Bulger killer back in jail 'due to drugs and violence'
Published 04/03/2010 | 10:42
Jon Venables, one of the killers of the toddler James Bulger, was returned to prison in the UK after developing a serious drug habit and using violence, it has been reported.
Venables is alleged to have had difficulty controlling his temper since his release and was apparently involved in a recent fight before being returned to prison.
The 27-year-old came to the attention of police on two previous occasions: once when he was caught snorting cocaine down an alleyway, and another time when he became involved in a row outside a nightclub, according to a report in the Daily Mirror.
He allegedly began taking cocaine and ecstasy while attending night clubs and music festivals.
He also had several brushes with the police before being subjected to an “immediate” recall to jail last month.
Venables and Robert Thompson abducted James from New Strand shopping centre in Bootle, Merseyside, in February 1993, when they were both 10.
They bludgeoned the toddler to death on a railway line close to his killers' homes in Walton.

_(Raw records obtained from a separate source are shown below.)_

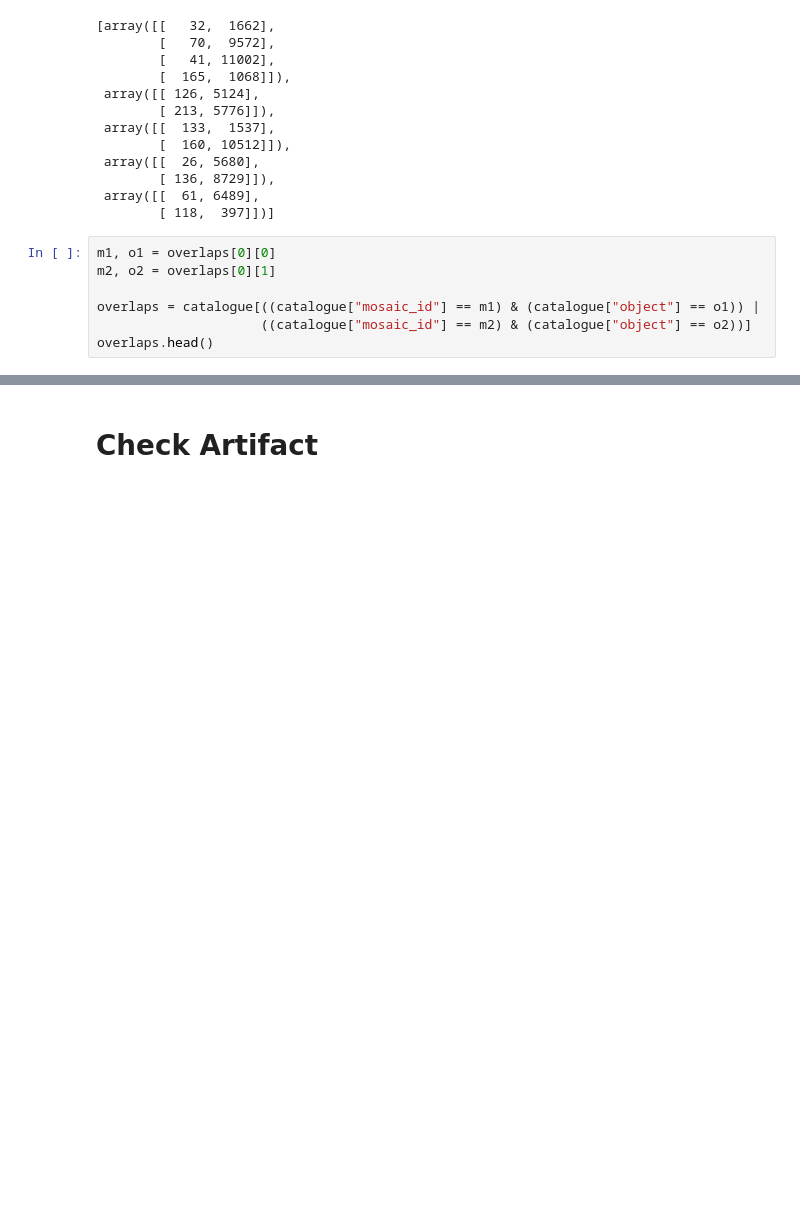
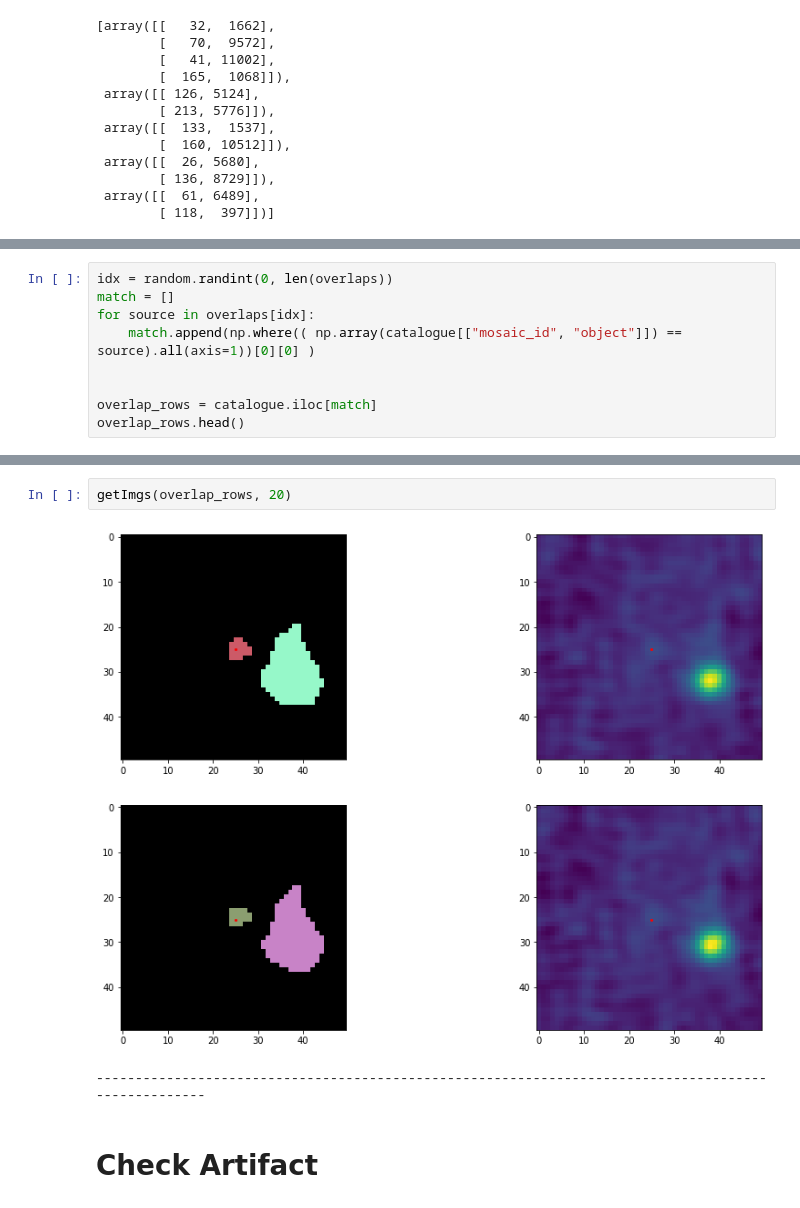
Before and after one commit to JasperO98/dr2, a Jupyter notebook: 5.Lookup_Source/explore_catalogue.ipynb, the cells around one changed output, grey strips where cells are left out. Drawn from its saved outputs; the diff is of its cells as text; blank space fills up the shorter version.

```diff
--- a/5.Lookup_Source/explore_catalogue.ipynb
+++ b/5.Lookup_Source/explore_catalogue.ipynb
@@ -127,10 +128,3 @@ overlaps[:5]
         [ 136, 8729]]),
  array([[  61, 6489],
         [ 118,  397]])]
-# %%
-m1, o1 = overlaps[0][0]
-m2, o2 = overlaps[0][1]
-
-overlaps = catalogue[((catalogue["mosaic_id"] == m1) & (catalogue["object"] == o1)) |
-                     ((catalogue["mosaic_id"] == m2) & (catalogue["object"] == o2))]
-overlaps.head()
@@ -146,0 +131,9 @@ getImgs(overlaps)
+# %%
+idx = random.randint(0, len(overlaps))
+match = []
+for source in overlaps[idx]:
+    match.append(np.where(( np.array(catalogue[["mosaic_id", "object"]]) == source).all(axis=1))[0][0] )
+
+
+overlap_rows = catalogue.iloc[match]
+overlap_rows.head()
@@ -147,3 +145,8 @@ getImgs(overlaps)
+# %%
+getImgs(overlap_rows, 20)
+# %% [output]
+[figure, added]
+----------------------------------------------------------------------------------------------------
 # %% [markdown]
 # Check Artifact
 # %%
```
Also changed, not shown: parts of 10 cells of this notebook.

Following a 17-day trial at Preston Crown Court, the pair were ordered to be detained at Her Majesty's pleasure, the normal substitute sentence for life imprisonment when the offender is a juvenile.
They were handed new identities and released from custody in 2001, but Venables is now behind bars once more after breaching the terms of their parole.
Their licence conditions included a ban on contacting each other or the family of their victim, as well as any change of behaviour that could put themselves or the public at risk.
The British Ministry of Justice has refused to comment on the recent disclosures.
Denise Fergus, Bulger’s mother, has said that Venables was now back “where he belongs”.
In a statement on her Twitter page, she wrote: “would like to let everyone know Jon Venables is were he belongs tonight behind bars is this my sons justice”.
Her former husband, Ralph Bulger, James Bulger's father, accused Jack Straw, the British Justice Secretary, of placing Venables's human rights above those of his son's family.
He said: "From day one everything has been done to protect the human rights of Venables. He was given a second chance, unlike my son, but he has blown it and now he deserves for those same human rights to be revoked and for the Government to reveal all.
"My biggest fear now is whether another child has been killled and another family is going through the hell we live with every day."
He added: "Without doubt he is where he belongs but he should never have been let out in the first place."